On Wednesday, March 27, US equities landed marginally in the red. After an upturn the day before investors saw no reasons to extend buying, and under pressure from European news and housing market data US names retreated. However, there was no heavy pullback, and most of the losses were recouped by the closing bell.

As for economic data, the US index of pending home sales dropped more than expected to 104.8 in February. Apart from Cyprus, Italy was back in the European media spotlight. Demand for Italy’s government debt weakened at the latest debt auction. Rome managed to raise only EUR 6.91 bn of the planned EUR 7 bn, while the bid-to-cover ratio for 5- and 10-year bonds fell. Yields of Italian 10-year debt narrowed on the secondary market, and the euro weakened substantially against the dollar.

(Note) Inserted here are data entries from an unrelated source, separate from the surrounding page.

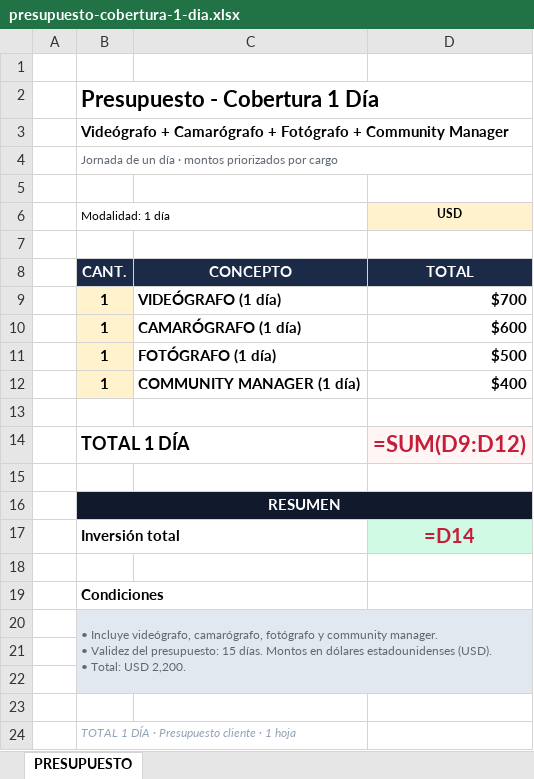
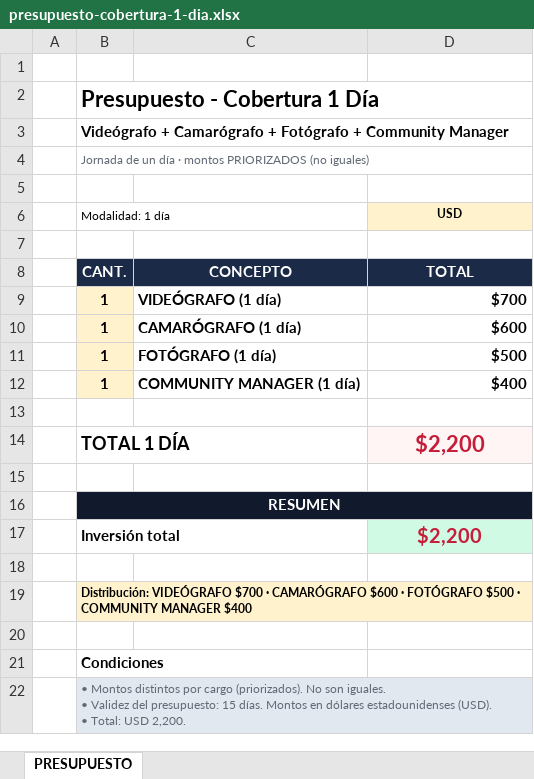
Before and after one commit to crios82-max/vescreendflow, an Excel workbook: docs/presupuesto-cobertura-1-dia.xlsx, sheet PRESUPUESTO, drawn as a sheet; values as stored, in another font and other column widths than the file's, no borders; formulas without a stored value are shown as written; removed rows and columns are numbered as before the commit, all else as after; ↵ is a line break in a cell; the diff names each change by its address in the sheet, - before the commit and + after, or states it on an @@ line.

```diff
--- a/docs/presupuesto-cobertura-1-dia.xlsx (sheet PRESUPUESTO)
+++ b/docs/presupuesto-cobertura-1-dia.xlsx (sheet PRESUPUESTO)
-B4 (Modalidad: 1 día): …· montos priorizados por cargo
+B4 (Modalidad: 1 día): …· montos PRIORIZADOS (no iguales)
-D14 (USD): =SUM(D9:D12)
+D14 (USD): $2,200
+row 17:  | Inversión total |  | $2,200
-row 18:  | Inversión total |  | =D14
+row 18: (empty)
-B17:C17 merged
-D18 fill: #D1FAE5
+D18 fill: none
+row 19:  | Distribución: VIDEÓGRAFO $700 · CAMARÓGRAFO $600 · FOTÓGRAFO $500 · COMMUNITY MANAGER $400
-B22 (Modalidad: 1 día): • Incluye videógrafo, camarógrafo, fotógrafo y community manager. ↵ • Validez…
+B22 (Modalidad: 1 día): • Montos distintos por cargo (priorizados). No son iguales. ↵ • Validez…
-row 21: (empty)
-row 22: (empty)
-row 23: (empty)
-row 24:  | TOTAL 1 DÍA · Presupuesto cliente · 1 hoja
```
Also changed, not shown: docs/presupuesto-paquete-mensual.xlsx, 6 other files.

In Nicosia, in turn, authorities came out with a capital control package. Among other items, one-time cash withdrawals will not exceed EUR 300 and depositors can take no more than EUR 1,000 with them when leaving the country. Cypriot banks are to reopen today after nearly a two-week hiatus.

As for the indexes, the blue-chip benchmark Dow slipped 0.23% to 14,526.16, the broader market index S&P 500 edged down 0.06% to 1,562.85 and technology-heavy Nasdaq advanced 0.12% to settle at 3,256.52.

In commodities, NYMEX light, sweet crude for May delivery grew 24 cents or 0.2% to USD 96.58/bbl. COMEX gold futures for April delivery rose USD 10.50 or 0.7% to USD 1,606.20/oz.

Blue-chip stocks closed broadly in negative terrain. The day’s laggards were led by JPMorgan (-1.79%), Coca-Cola (-1.15%) and Verizon Communications (-1.09%).

Shares of mining giant Cliffs Natural Resources tanked 13.85% after Morgan Stanley downgraded its recommendation on the stock from Market Perform to Underperform as its analysts forecast oversupply of iron ore in the Great Lakes area over the next few years.

Agricultural equipment producer Lindsay reported higher-than-expected quarterly profit but guided for weaker demand for its products this year following a drop in agricultural prices. Lindsay shares pulled back 2.55% by the final bell.

Shares of IT firm SAIC surged 3.90% on quarterly numbers showing net profit increased more than forecast on higher sales to defense contractors.

Shares of drug maker Aastrom Biosciences crashed 38.25% on news the company intends to discontinue the Phase III study of its medicine to treat critical limb ischemia and is to lay off around a half of its workforce.